[Exercise aim]
Retype every entry below exactly as it stands.

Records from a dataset
--

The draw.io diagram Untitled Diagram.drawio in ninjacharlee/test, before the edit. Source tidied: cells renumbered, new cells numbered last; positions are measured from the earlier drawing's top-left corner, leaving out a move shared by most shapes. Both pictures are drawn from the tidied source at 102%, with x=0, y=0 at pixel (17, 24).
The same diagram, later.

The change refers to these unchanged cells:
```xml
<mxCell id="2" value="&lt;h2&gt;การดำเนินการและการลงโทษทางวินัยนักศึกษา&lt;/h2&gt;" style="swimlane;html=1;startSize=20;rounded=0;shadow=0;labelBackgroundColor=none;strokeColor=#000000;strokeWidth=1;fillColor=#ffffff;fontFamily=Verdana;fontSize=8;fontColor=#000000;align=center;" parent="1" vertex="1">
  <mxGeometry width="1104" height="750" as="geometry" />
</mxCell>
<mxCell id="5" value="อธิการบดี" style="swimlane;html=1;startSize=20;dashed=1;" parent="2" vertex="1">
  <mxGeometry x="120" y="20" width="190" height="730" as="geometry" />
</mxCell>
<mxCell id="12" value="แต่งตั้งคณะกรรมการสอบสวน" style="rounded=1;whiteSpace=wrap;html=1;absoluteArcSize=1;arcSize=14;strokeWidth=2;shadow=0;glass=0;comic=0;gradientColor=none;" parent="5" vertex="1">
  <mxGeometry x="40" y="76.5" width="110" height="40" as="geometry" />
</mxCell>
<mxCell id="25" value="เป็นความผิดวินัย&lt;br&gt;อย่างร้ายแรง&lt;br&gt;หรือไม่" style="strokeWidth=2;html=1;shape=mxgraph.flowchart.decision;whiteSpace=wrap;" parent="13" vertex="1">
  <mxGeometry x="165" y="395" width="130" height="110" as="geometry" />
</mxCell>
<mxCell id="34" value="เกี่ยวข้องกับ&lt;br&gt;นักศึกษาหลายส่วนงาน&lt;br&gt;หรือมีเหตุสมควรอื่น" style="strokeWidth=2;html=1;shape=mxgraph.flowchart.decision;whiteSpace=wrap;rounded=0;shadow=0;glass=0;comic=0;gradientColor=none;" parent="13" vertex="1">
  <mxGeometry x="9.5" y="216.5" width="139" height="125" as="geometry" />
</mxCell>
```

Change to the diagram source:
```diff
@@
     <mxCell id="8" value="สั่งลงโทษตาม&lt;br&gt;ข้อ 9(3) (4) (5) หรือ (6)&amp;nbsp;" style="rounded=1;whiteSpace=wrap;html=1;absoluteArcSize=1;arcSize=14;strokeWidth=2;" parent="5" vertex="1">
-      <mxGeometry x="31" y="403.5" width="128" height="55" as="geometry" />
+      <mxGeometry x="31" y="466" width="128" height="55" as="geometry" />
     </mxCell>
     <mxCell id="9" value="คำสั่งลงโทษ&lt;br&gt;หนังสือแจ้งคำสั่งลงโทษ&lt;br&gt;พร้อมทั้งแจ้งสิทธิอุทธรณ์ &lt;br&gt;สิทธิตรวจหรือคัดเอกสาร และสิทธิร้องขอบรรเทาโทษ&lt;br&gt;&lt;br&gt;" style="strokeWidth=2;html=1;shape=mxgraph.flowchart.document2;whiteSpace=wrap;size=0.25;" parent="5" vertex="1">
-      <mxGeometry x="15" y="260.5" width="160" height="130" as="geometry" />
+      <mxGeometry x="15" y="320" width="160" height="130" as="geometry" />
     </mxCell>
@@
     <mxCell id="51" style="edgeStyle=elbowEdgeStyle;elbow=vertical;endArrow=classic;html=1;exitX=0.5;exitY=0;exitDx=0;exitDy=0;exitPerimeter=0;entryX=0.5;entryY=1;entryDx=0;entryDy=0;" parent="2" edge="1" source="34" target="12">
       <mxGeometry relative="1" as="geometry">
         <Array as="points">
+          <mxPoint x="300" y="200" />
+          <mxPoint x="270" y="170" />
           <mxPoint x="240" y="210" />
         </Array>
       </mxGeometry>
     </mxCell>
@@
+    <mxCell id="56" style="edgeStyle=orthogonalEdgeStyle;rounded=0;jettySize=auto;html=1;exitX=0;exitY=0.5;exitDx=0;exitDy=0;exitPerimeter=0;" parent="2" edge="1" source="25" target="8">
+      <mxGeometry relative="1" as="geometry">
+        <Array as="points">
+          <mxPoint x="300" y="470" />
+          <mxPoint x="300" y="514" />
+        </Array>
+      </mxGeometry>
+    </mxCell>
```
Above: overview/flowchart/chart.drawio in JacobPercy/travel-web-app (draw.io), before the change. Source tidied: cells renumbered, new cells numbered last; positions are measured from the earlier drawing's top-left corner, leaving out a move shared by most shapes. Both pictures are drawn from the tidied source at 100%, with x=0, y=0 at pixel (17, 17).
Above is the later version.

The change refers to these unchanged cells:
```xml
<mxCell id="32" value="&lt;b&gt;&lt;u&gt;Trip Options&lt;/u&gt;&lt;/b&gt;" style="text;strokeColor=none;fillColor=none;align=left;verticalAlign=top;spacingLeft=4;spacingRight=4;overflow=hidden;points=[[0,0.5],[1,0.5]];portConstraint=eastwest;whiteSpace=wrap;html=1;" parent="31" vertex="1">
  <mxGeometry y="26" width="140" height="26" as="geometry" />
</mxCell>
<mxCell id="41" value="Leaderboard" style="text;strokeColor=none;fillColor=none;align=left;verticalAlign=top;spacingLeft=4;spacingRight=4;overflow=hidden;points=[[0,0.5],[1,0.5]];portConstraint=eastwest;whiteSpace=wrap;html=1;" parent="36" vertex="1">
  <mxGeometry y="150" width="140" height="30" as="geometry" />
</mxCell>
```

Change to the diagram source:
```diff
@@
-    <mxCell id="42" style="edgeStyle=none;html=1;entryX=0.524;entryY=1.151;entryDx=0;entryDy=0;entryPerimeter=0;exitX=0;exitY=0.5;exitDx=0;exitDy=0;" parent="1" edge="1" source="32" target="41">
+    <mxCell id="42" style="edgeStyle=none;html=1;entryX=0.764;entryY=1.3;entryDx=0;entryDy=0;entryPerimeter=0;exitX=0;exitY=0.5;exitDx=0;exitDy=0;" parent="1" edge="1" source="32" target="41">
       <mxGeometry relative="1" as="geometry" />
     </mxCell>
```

--

[Completed exercise]
The draw.io diagram Untitled Diagram.drawio in ninjacharlee/test, before the edit. Source tidied: cells renumbered, new cells numbered last; positions are measured from the earlier drawing's top-left corner, leaving out a move shared by most shapes. Both pictures are drawn from the tidied source at 102%, with x=0, y=0 at pixel (17, 24).
The same diagram, later.

The change refers to these unchanged cells:
```xml
<mxCell id="2" value="&lt;h2&gt;การดำเนินการและการลงโทษทางวินัยนักศึกษา&lt;/h2&gt;" style="swimlane;html=1;startSize=20;rounded=0;shadow=0;labelBackgroundColor=none;strokeColor=#000000;strokeWidth=1;fillColor=#ffffff;fontFamily=Verdana;fontSize=8;fontColor=#000000;align=center;" parent="1" vertex="1">
  <mxGeometry width="1104" height="750" as="geometry" />
</mxCell>
<mxCell id="5" value="อธิการบดี" style="swimlane;html=1;startSize=20;dashed=1;" parent="2" vertex="1">
  <mxGeometry x="120" y="20" width="190" height="730" as="geometry" />
</mxCell>
<mxCell id="12" value="แต่งตั้งคณะกรรมการสอบสวน" style="rounded=1;whiteSpace=wrap;html=1;absoluteArcSize=1;arcSize=14;strokeWidth=2;shadow=0;glass=0;comic=0;gradientColor=none;" parent="5" vertex="1">
  <mxGeometry x="40" y="76.5" width="110" height="40" as="geometry" />
</mxCell>
<mxCell id="25" value="เป็นความผิดวินัย&lt;br&gt;อย่างร้ายแรง&lt;br&gt;หรือไม่" style="strokeWidth=2;html=1;shape=mxgraph.flowchart.decision;whiteSpace=wrap;" parent="13" vertex="1">
  <mxGeometry x="165" y="395" width="130" height="110" as="geometry" />
</mxCell>
<mxCell id="34" value="เกี่ยวข้องกับ&lt;br&gt;นักศึกษาหลายส่วนงาน&lt;br&gt;หรือมีเหตุสมควรอื่น" style="strokeWidth=2;html=1;shape=mxgraph.flowchart.decision;whiteSpace=wrap;rounded=0;shadow=0;glass=0;comic=0;gradientColor=none;" parent="13" vertex="1">
  <mxGeometry x="9.5" y="216.5" width="139" height="125" as="geometry" />
</mxCell>
```

Change to the diagram source:
```diff
@@
     <mxCell id="8" value="สั่งลงโทษตาม&lt;br&gt;ข้อ 9(3) (4) (5) หรือ (6)&amp;nbsp;" style="rounded=1;whiteSpace=wrap;html=1;absoluteArcSize=1;arcSize=14;strokeWidth=2;" parent="5" vertex="1">
-      <mxGeometry x="31" y="403.5" width="128" height="55" as="geometry" />
+      <mxGeometry x="31" y="466" width="128" height="55" as="geometry" />
     </mxCell>
     <mxCell id="9" value="คำสั่งลงโทษ&lt;br&gt;หนังสือแจ้งคำสั่งลงโทษ&lt;br&gt;พร้อมทั้งแจ้งสิทธิอุทธรณ์ &lt;br&gt;สิทธิตรวจหรือคัดเอกสาร และสิทธิร้องขอบรรเทาโทษ&lt;br&gt;&lt;br&gt;" style="strokeWidth=2;html=1;shape=mxgraph.flowchart.document2;whiteSpace=wrap;size=0.25;" parent="5" vertex="1">
-      <mxGeometry x="15" y="260.5" width="160" height="130" as="geometry" />
+      <mxGeometry x="15" y="320" width="160" height="130" as="geometry" />
     </mxCell>
@@
     <mxCell id="51" style="edgeStyle=elbowEdgeStyle;elbow=vertical;endArrow=classic;html=1;exitX=0.5;exitY=0;exitDx=0;exitDy=0;exitPerimeter=0;entryX=0.5;entryY=1;entryDx=0;entryDy=0;" parent="2" edge="1" source="34" target="12">
       <mxGeometry relative="1" as="geometry">
         <Array as="points">
+          <mxPoint x="300" y="200" />
+          <mxPoint x="270" y="170" />
           <mxPoint x="240" y="210" />
         </Array>
       </mxGeometry>
     </mxCell>
@@
+    <mxCell id="56" style="edgeStyle=orthogonalEdgeStyle;rounded=0;jettySize=auto;html=1;exitX=0;exitY=0.5;exitDx=0;exitDy=0;exitPerimeter=0;" parent="2" edge="1" source="25" target="8">
+      <mxGeometry relative="1" as="geometry">
+        <Array as="points">
+          <mxPoint x="300" y="470" />
+          <mxPoint x="300" y="514" />
+        </Array>
+      </mxGeometry>
+    </mxCell>
```
Above: overview/flowchart/chart.drawio in JacobPercy/travel-web-app (draw.io), before the change. Source tidied: cells renumbered, new cells numbered last; positions are measured from the earlier drawing's top-left corner, leaving out a move shared by most shapes. Both pictures are drawn from the tidied source at 100%, with x=0, y=0 at pixel (17, 17).
Above is the later version.

The change refers to these unchanged cells:
```xml
<mxCell id="32" value="&lt;b&gt;&lt;u&gt;Trip Options&lt;/u&gt;&lt;/b&gt;" style="text;strokeColor=none;fillColor=none;align=left;verticalAlign=top;spacingLeft=4;spacingRight=4;overflow=hidden;points=[[0,0.5],[1,0.5]];portConstraint=eastwest;whiteSpace=wrap;html=1;" parent="31" vertex="1">
  <mxGeometry y="26" width="140" height="26" as="geometry" />
</mxCell>
<mxCell id="41" value="Leaderboard" style="text;strokeColor=none;fillColor=none;align=left;verticalAlign=top;spacingLeft=4;spacingRight=4;overflow=hidden;points=[[0,0.5],[1,0.5]];portConstraint=eastwest;whiteSpace=wrap;html=1;" parent="36" vertex="1">
  <mxGeometry y="150" width="140" height="30" as="geometry" />
</mxCell>
```

Change to the diagram source:
```diff
@@
-    <mxCell id="42" style="edgeStyle=none;html=1;entryX=0.524;entryY=1.151;entryDx=0;entryDy=0;entryPerimeter=0;exitX=0;exitY=0.5;exitDx=0;exitDy=0;" parent="1" edge="1" source="32" target="41">
+    <mxCell id="42" style="edgeStyle=none;html=1;entryX=0.764;entryY=1.3;entryDx=0;entryDy=0;entryPerimeter=0;exitX=0;exitY=0.5;exitDx=0;exitDy=0;" parent="1" edge="1" source="32" target="41">
       <mxGeometry relative="1" as="geometry" />
     </mxCell>
```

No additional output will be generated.